HOMILY WEEK 24 04 – Year I
Love, Faith, Purity, Repentance and Forgiveness:
Memorial of Saints Cornelius and Cyprian
(1 Tm 4:12-16; Ps 111; Lk 7:36-50)
Five key words describe and sum up the readings today: love, faith, purity, repentance and forgiveness.
In the first reading, St. Paul provides interesting advice to a young bishop, Timothy: Love, have faith, be pure, encourage, promote the Word of God, and on top of all that, be a teacher.
The focus in the gospel is on repentance and forgiveness. This is a classic example of Jesus teaching and healing.

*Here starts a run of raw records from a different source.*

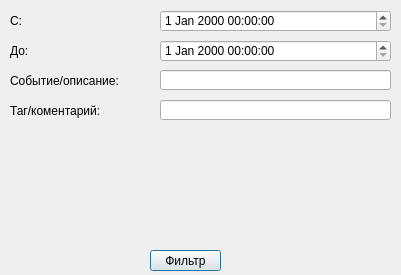
The window that FVAViewer/filters.ui (dimanikulin/fva) describes before a commit, drawn with Qt 5.
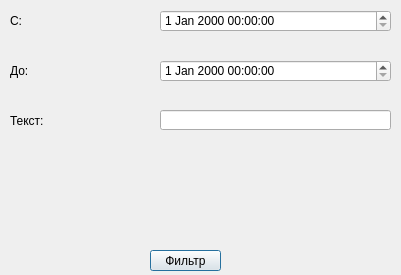
The same window after the commit.

Diff of the .ui file:
```diff
--- a/FVAViewer/filters.ui
+++ b/FVAViewer/filters.ui
@@ -40,7 +40,7 @@
    <property name="geometry">
     <rect>
      <x>10</x>
-     <y>40</y>
+     <y>60</y>
      <width>141</width>
      <height>21</height>
     </rect>
@@ -53,7 +53,7 @@
    <property name="geometry">
     <rect>
      <x>160</x>
-     <y>40</y>
+     <y>60</y>
      <width>231</width>
      <height>22</height>
     </rect>
@@ -63,20 +63,20 @@
    <property name="geometry">
     <rect>
      <x>10</x>
-     <y>70</y>
+     <y>110</y>
      <width>141</width>
      <height>21</height>
     </rect>
    </property>
    <property name="text">
-    <string>Событие/описание:</string>
+    <string>Текст:</string>
    </property>
   </widget>
   <widget class="QLineEdit" name="editEvent">
    <property name="geometry">
     <rect>
      <x>160</x>
-     <y>70</y>
+     <y>110</y>
      <width>231</width>
      <height>20</height>
     </rect>
@@ -95,29 +95,6 @@
     <string>Фильтр</string>
    </property>
   </widget>
-  <widget class="QLabel" name="label_4">
-   <property name="geometry">
-    <rect>
-     <x>10</x>
-     <y>100</y>
-     <width>141</width>
-     <height>21</height>
-    </rect>
-   </property>
-   <property name="text">
-    <string>Таг/коментарий:</string>
-   </property>
-  </widget>
-  <widget class="QLineEdit" name="editComment">
-   <property name="geometry">
-    <rect>
-     <x>160</x>
-     <y>100</y>
-     <width>231</width>
-     <height>20</height>
-    </rect>
-   </property>
-  </widget>
  </widget>
  <resources/>
  <connections/>
```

The lesson is that those who have been forgiven much have received great love and can then show great love. To repent is to receive love. To forgive is to love. For some, mercy is the highest virtue.
Pope Francis and his year of mercy fits right in with these readings. So too does Walter Kasper’s book Mercy. He also considers mercy and forgiveness to be the greatest virtue, far outshining all others.

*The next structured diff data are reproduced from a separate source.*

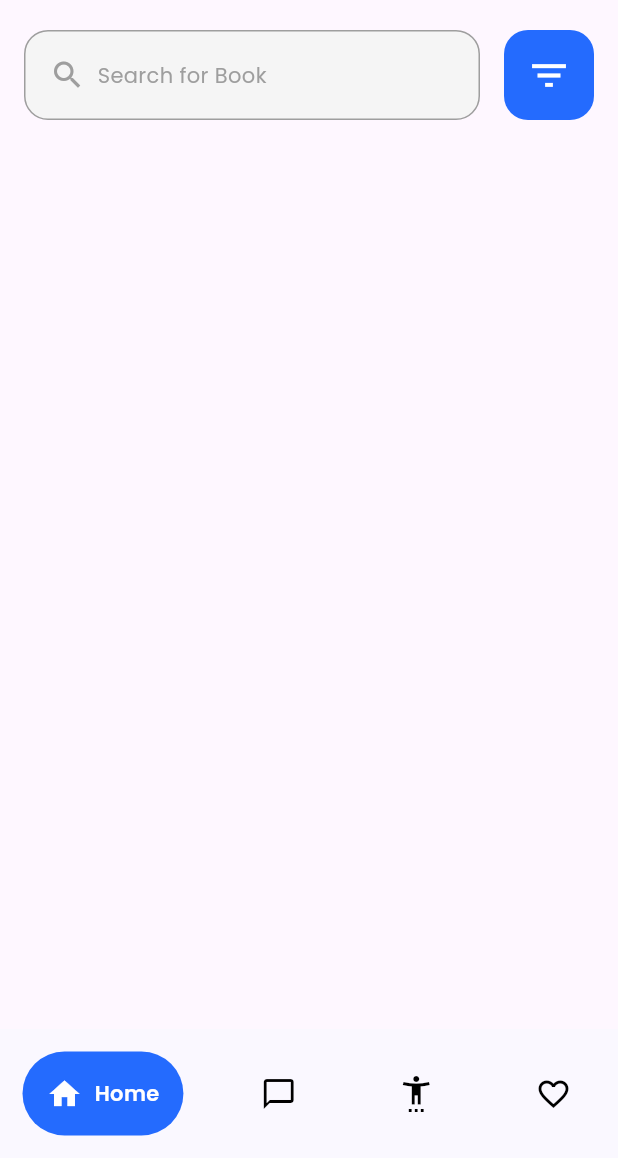
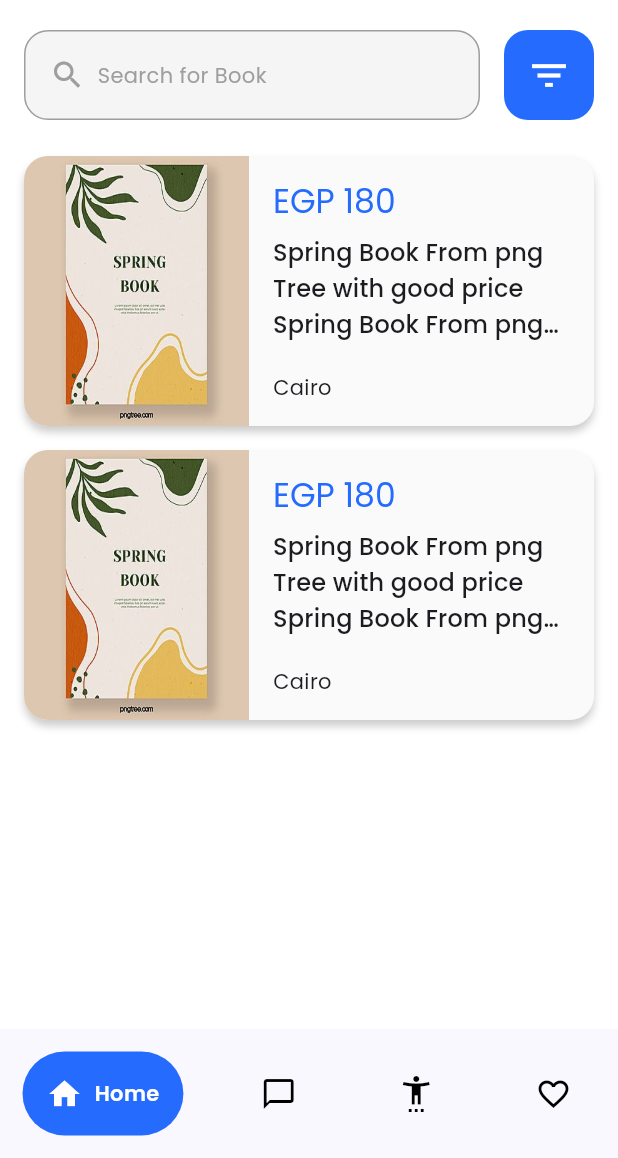
Before and after one commit to AsimAyman/bookly, a Flutter app: the screen it shows after launch, on a phone screen of 412 x 824 dp, the part 78-1236 px from its top. Run offline on Flutter 3.47's test engine with Material 3 defaults, Android fonts, the phone set to English and light mode, and no system bars; drawn by our look-alikes of google_nav_bar; our stand-ins replace bloc, carousel_slider, dio, flutter_bloc, flutter_svg, get_it and 2 more.

Commit message:
start in book detials screen

```diff
--- a/lib/core/routing/routes.dart
+++ b/lib/core/routing/routes.dart
@@ -3,6 +3,7 @@
 import 'package:book_extchange/core/routing/navigation_animation.dart';
 import 'package:book_extchange/features/auth/view/views/login_view.dart';
 import 'package:book_extchange/features/auth/view/views/sign_up_view.dart';
+import 'package:book_extchange/features/book_details/view/views/book_details_view.dart';
 import 'package:book_extchange/features/home/view/views/home_view.dart';
 import 'package:book_extchange/features/on_boarding/view/views/on_boarding_view.dart';
 import 'package:book_extchange/features/splash/view/views/splash_view.dart';
@@ -14,6 +15,7 @@ abstract class Routes {
   static const kLoginView = 'LoginView';
   static const kSignUphView = 'SignUphView';
   static const kHomeView = 'HomeView';
+  static const kBookDetailsView = 'BookDetailsView';
 
   static final router = GoRouter(routes: [
     // GoRoute(
@@ -66,7 +68,17 @@ abstract class Routes {
             type: 'slide', // fade|rotation|scale|size|slide
           ),
     ),
-
+    GoRoute(
+      name: kBookDetailsView,
+      path: '/BookDetailsView',
+      pageBuilder: (context, state) =>
+          RouterTransitionFactory.getTransitionPage(
+            context: context,
+            state: state,
+            child: const BookDetailsView(),
+            type: 'slide', // fade|rotation|scale|size|slide
+          ),
+    ),
 
     // temp
     // GoRoute(
--- a/lib/core/utils/theme.dart
+++ b/lib/core/utils/theme.dart
@@ -5,8 +5,13 @@ final ThemeData theme = ThemeData().copyWith(
   colorScheme: ColorScheme.fromSeed(
     seedColor: const Color(0xff246BFE),
     primary: const Color(0xff246BFE),
+
   ),
   textTheme: GoogleFonts.poppinsTextTheme().copyWith(
 
   ),
 );
+
+abstract class  ColorsHandler{
+  static const Color kGrey1 = Color(0xffFAFAFA);
+}
--- a/lib/features/home/view/views/home_view.dart
+++ b/lib/features/home/view/views/home_view.dart
@@ -14,6 +14,7 @@ class HomeView extends StatelessWidget {
       child: BlocBuilder<BottomNavCubit, BottomNavState>(
         builder: (context, state) {
           return Scaffold(
+            backgroundColor: Colors.white,
             key: BlocProvider.of<BottomNavCubit>(context).scaffoldKey,
             drawer: Drawer(),
             bottomNavigationBar: Container(
--- /dev/null
+++ b/lib/features/home/view/views/widgets/custom_book_container.dart
@@ -0,0 +1,84 @@
+
+import 'package:book_extchange/core/routing/routes.dart';
+import 'package:book_extchange/core/utils/measures.dart';
+import 'package:book_extchange/core/utils/theme.dart';
+import 'package:flutter/material.dart';
+import 'package:go_router/go_router.dart';
+
+class CustomBookContainer extends StatelessWidget {
+  const CustomBookContainer({super.key});
+
+  @override
+  Widget build(BuildContext context) {
+    return GestureDetector(
+      onTap: () {
+        GoRouter.of(context).pushNamed(Routes.kBookDetailsView);
+      },
+      child: Container(
+        height: 180,
+        width: double.infinity,
+        decoration: BoxDecoration(
+            color: ColorsHandler.kGrey1,
+            borderRadius: BorderRadius.circular(16),
+            boxShadow: [
+              BoxShadow(
+                  offset: const Offset(0, 4),
+                  blurRadius: 4,
+                  color: Colors.black.withOpacity(0.2))
+            ]),
+        child: Row(
+          children: [
+            ClipRRect(
+              borderRadius: const BorderRadius.only(
+                topLeft: Radius.circular(16),
+                bottomLeft: Radius.circular(16),
+              ),
+              child: Image.asset(
+                "assets/images/book_cover_1.jpg",
+                height: 180,
+                width: 150,
+                fit: BoxFit.fill,
+              ),
+            ),
+            const SizedBox(
+              width: 16,
+            ),
+            Column(
+              crossAxisAlignment: CrossAxisAlignment.start,
+              children: [
+                const SizedBox(
+                  height: 16,
+                ),
+                Text(
+                  "EGP 180",
+                  style: Theme.of(context)
+                      .textTheme
+                      .titleLarge!
+                      .copyWith(color: Theme.of(context).colorScheme.primary),
+                ),
+                const SizedBox(
+                  height: 8,
+                ),
+                SizedBox(
+                  width: deviceWidth - 220,
+                  child: Text(
+                    "Spring Book From png Tree with good price Spring Book From png Tree with good price",
+                    maxLines: 3,
+                    overflow: TextOverflow.ellipsis,
+                    softWrap: true,
+                    style: Theme.of(context).textTheme.titleMedium,
+                  ),
+                ),
+                const Spacer(),
+                Text("Cairo", style: Theme.of(context).textTheme.bodyMedium),
+                const SizedBox(
+                  height: 16,
+                ),
+              ],
+            )
+          ],
+        ),
+      ),
+    );
+  }
+}
--- /dev/null
+++ b/lib/features/home/view/views/widgets/custom_search_and_filter_bar.dart
@@ -0,0 +1,62 @@
+import 'package:flutter/material.dart';
+
+class CustomSearchAndFilterBar extends StatelessWidget {
+  const CustomSearchAndFilterBar({
+    super.key,
+  });
+
+  @override
+  Widget build(BuildContext context) {
+    return Row(
+      children: [
+        Expanded(
+          child: Container(
+            height: 60,
+            decoration: BoxDecoration(
+                color: Colors.grey.shade100,
+                borderRadius: BorderRadius.circular(16),
+                border: Border.all(color: Colors.grey)),
+            child: Row(
+              children: [
+                const SizedBox(
+                  width: 16,
+                ),
+                const Icon(
+                  Icons.search,
+                  color: Colors.grey,
+                ),
+                const SizedBox(
+                  width: 8,
+                ),
+                Text(
+                  "Search for Book",
+                  style: Theme.of(context)
+                      .textTheme
+                      .bodyMedium!
+                      .copyWith(color: Colors.grey),
+                )
+              ],
+            ),
+          ),
+        ),
+        const SizedBox(
+          width: 16,
+        ),
+        Container(
+          height: 60,
+          width: 60,
+          decoration: BoxDecoration(
+              color: Theme.of(context).colorScheme.primary,
+              borderRadius: BorderRadius.circular(16)),
+          child: const Center(
+            child: Icon(
+              Icons.filter_list,
+              color: Colors.white,
+              size: 30,
+            ),
+          ),
+        )
+      ],
+    );
+  }
+}
--- a/lib/features/home/view/views/widgets/home_body.dart
+++ b/lib/features/home/view/views/widgets/home_body.dart
@@ -1,6 +1,7 @@
-import 'package:book_extchange/core/utils/measures.dart';
-import 'package:book_extchange/core/widgets/custom_text_form_field.dart';
+
 import 'package:book_extchange/features/home/view/view_models/bottom_nav_cubit/bottom_nav_cubit.dart';
+import 'package:book_extchange/features/home/view/views/widgets/custom_book_container.dart';
+import 'package:book_extchange/features/home/view/views/widgets/custom_search_and_filter_bar.dart';
 import 'package:book_extchange/features/home/view/views/widgets/home_app_bar.dart';
 import 'package:flutter/cupertino.dart';
 import 'package:flutter/material.dart';
@@ -8,7 +9,7 @@ import 'package:flutter/widgets.dart';
 import 'package:flutter_bloc/flutter_bloc.dart';
 
 class HomeBody extends StatelessWidget {
-   HomeBody({super.key});
+  const HomeBody({super.key});
 
   @override
   Widget build(BuildContext context) {
@@ -22,53 +23,27 @@ class HomeBody extends StatelessWidget {
             const SizedBox(
               height: 8,
             ),
-            HomeAppBar(onTap: () {
-              BlocProvider.of<BottomNavCubit>(context).scaffoldKey.currentState!.openDrawer();
-            },),
+            HomeAppBar(
+              onTap: () {
+                BlocProvider.of<BottomNavCubit>(context)
+                    .scaffoldKey
+                    .currentState!
+                    .openDrawer();
+              },
+            ),
             const SizedBox(
               height: 16,
             ),
-            Row(
-              children: [
-                Expanded(
-                  child: Container(
-                    height: 60,
-                    decoration: BoxDecoration(
-                        color: Colors.grey.shade100,
-                        borderRadius: BorderRadius.circular(16),
-                        border: Border.all(color: Colors.grey)),
-                    child: Row(
-                      children: [
-                        const SizedBox(width: 16,),
-                        const Icon(
-                          Icons.search,
-                          color: Colors.grey,
-                        ),
-                        const SizedBox(width: 8,),
-                        Text(
-                          "Search for Book",
-                          style: Theme.of(context).textTheme.bodyMedium!.copyWith(
-                            color: Colors.grey
-                          ),
-                        )
-                      ],
-                    ),
-                  ),
-                ),
-                const SizedBox(width: 16,),
-                Container(
-                  height: 60,
-                  width: 60,
-                  decoration: BoxDecoration(
-                    color: Theme.of(context).colorScheme.primary,
-                    borderRadius: BorderRadius.circular(16)
-                  ),
-                  child: const Center(
-                    child: Icon(Icons.filter_list,color: Colors.white,size: 30,),
-                  ),
-                )
-              ],
-            )
+            const CustomSearchAndFilterBar(),
+            const SizedBox(
+              height: 24,
+            ),
+            const CustomBookContainer(),
+            const SizedBox(
+              height: 16,
+            ),
+
+            const CustomBookContainer(),
           ],
         ),
       ),
--- a/lib/features/on_boarding/view/views/widgets/on_boarding_body.dart
+++ b/lib/features/on_boarding/view/views/widgets/on_boarding_body.dart
@@ -4,7 +4,7 @@ import 'package:book_extchange/core/routing/routes.dart';
 import 'package:book_extchange/core/utils/measures.dart';
 import 'package:book_extchange/core/widgets/custom_main_button.dart';
 import 'package:book_extchange/features/on_boarding/data/models/on_board_content_model.dart';
-import 'package:book_extchange/features/on_boarding/view/views/widgets/dot_indicator.dart';
+import 'package:book_extchange/core/widgets/dot_indicator.dart';
 import 'package:book_extchange/features/on_boarding/view/views/widgets/on_boarding_content.dart';
 import 'package:flutter/cupertino.dart';
 import 'package:flutter/material.dart';
--- a/pubspec.yaml
+++ b/pubspec.yaml
@@ -55,6 +55,7 @@ dependencies:
   dartz: ^0.10.1
   dropdown_button2: ^2.3.9
   google_nav_bar: ^5.0.6
+  carousel_slider: ^4.2.1
 
 dev_dependencies:
   flutter_test:
```
Also changed, not shown: lib/features/book_details/view/views/book_details_view.dart (added, +13 -0 lines), lib/features/book_details/view/views/widgets/book_details_body.dart (added, +152 -0 lines), lib/features/home/data/models/book_model.dart (added, +59 -0 lines), lib/features/home/view/view_models/home_cubit/home_cubit.dart (added, +38 -0 lines), lib/features/home/view/view_models/home_cubit/home_state.dart (added, +9 -0 lines), lib/core/widgets/dot_indicator.dart (renamed from lib/features/on_boarding/view/views/widgets/dot_indicator.dart), pubspec.lock.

Like Timothy, we are encouraged to love, have faith, be pure, and forgive anyone who has hurt us in any way, as well as ask for forgiveness from anyone we have hurt, and we will be like the woman in the gospel, showing much love because we have been forgiven much.
There is a chilling and telling comparison in this gospel. On the one hand, the Pharisee hosting Jesus, who certainly is religious, dutiful, pious and even prayerful, reveals himself at a deeper level to be hard, judgmental, unforgiving, lacking in compassion and critical of Jesus. The woman who obviously is a sinner, on the other hand, is repentant, weeping tears of sorrow and contrition, believes in Jesus and his compassion, is receiving his forgiveness and expresses her gratitude with an extravagant and even sensuous gesture. We are left with a soul-stirring question – which of these two most resembles us? Obviously, if it is the Pharisee, we have some inner work to do.

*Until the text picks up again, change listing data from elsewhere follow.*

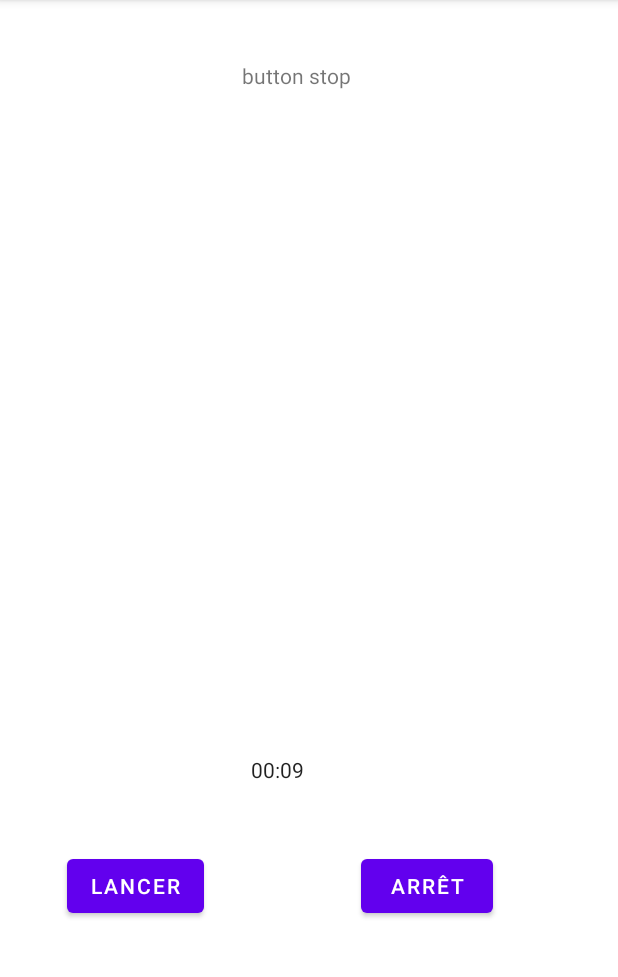
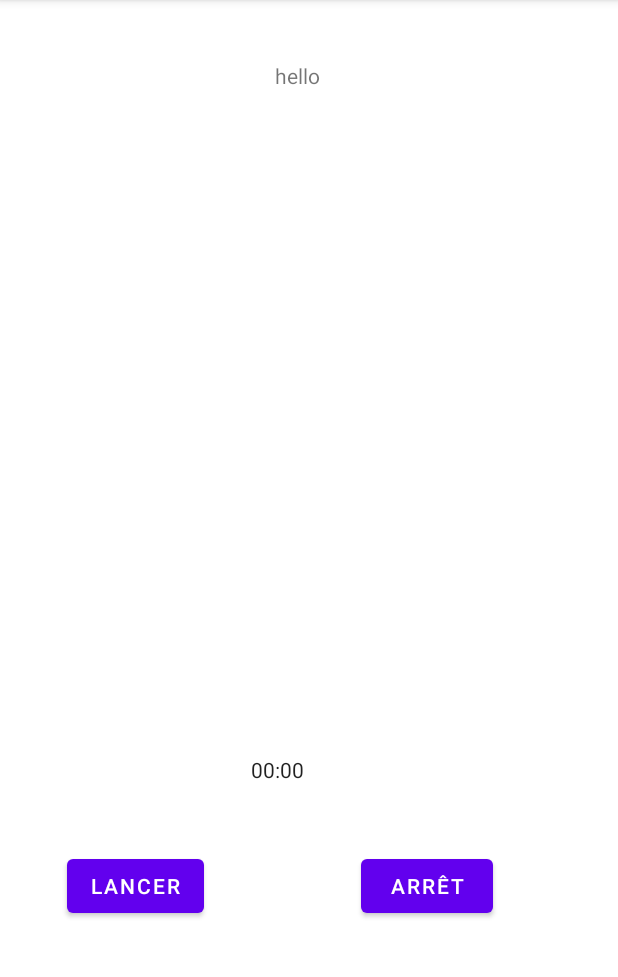
Before and after one commit to CBarneron/android_studio, an Android app: the screen it shows after launch (MainActivity), after a tap on "ARRÊT", on a phone screen of 412 x 824 dp, the part 84-1061 px from its top. Run offline under Robolectric (Android 15) with nearby library versions, the phone set to English and light mode, and no system bars.

Commit message:
chronometer stop and start ok
Probleme au nivaux du chronometre il ne ce stop pas vraiment

```diff
--- a/app/src/main/java/com/example/crhonoengine/MainActivity.java
+++ b/app/src/main/java/com/example/crhonoengine/MainActivity.java
@@ -21,9 +21,10 @@ public class MainActivity extends AppCompatActivity {
 
 
         Button btn_start = (Button) findViewById(R.id.btn_start);
+        Chronometer chronometer =(Chronometer) findViewById(R.id.chronometer);
         btn_start.setOnClickListener(new View.OnClickListener() {
             public void onClick(View v) {
-                titre.setText("button start");
+                chronometer.start();
 
 
             }
@@ -31,11 +32,10 @@ public class MainActivity extends AppCompatActivity {
         Button btn_stop =(Button) findViewById(R.id.btn_stop);
         btn_stop.setOnClickListener(new View.OnClickListener() {
              public void onClick(View v){
-                titre.setText("button stop");
+                 chronometer.stop();
             }
             });
-        Chronometer chronometer =(Chronometer) findViewById(R.id.chronometer);
-        chronometer.start();
+
 
 
 
```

Today we are invited to honor Saints Cornelius and Cyprian. When Cornelius was elected pope during the Decian persecution (250-51), the Roman See had been vacant for many months following the martyrdom of the previous pope, Fabian. A priest name Novatian tried to usurp Cornelius’ place as bishop of Rome. Cyprian, Bishop of Carthage, supported Cornelius, his friend and ally, and the teaching of Novatian was condemned in a synod. In 253, under renewed persecution, Cornelius was arrested and banished. He died in exile the same year.
Cyprian of Carthage was an important figure of the early church. Brilliant and learned, he became a priest soon after his conversion to Christianity, and in 249 was elected bishop. When the Decian persecution began, he went into hiding and supported his flock by letters. In 257 persecution was renewed under Valerian. Cyprian, one of the first arrested, was banished. In a retrial a year later, he was condemned to death.
The Eucharist, with the eyes of faith, is also a miracle of compassion, forgiveness and healing involving blood. We are nourished by the very word of God, then humble gifts of bread and wine are miraculously transformed into the body and blood of Jesus. We who receive communion are in that very act, forgiven, healed and transformed into the Body of Christ, sent out to be bread for the world.
May our celebration empower us to live St. Paul’s teachings of love, faith and purity to Timothy, and become our own version of the repentant woman in the gospels, hearing for ourselves those beautiful words of Jesus, “Your faith has saved you; go in peace.”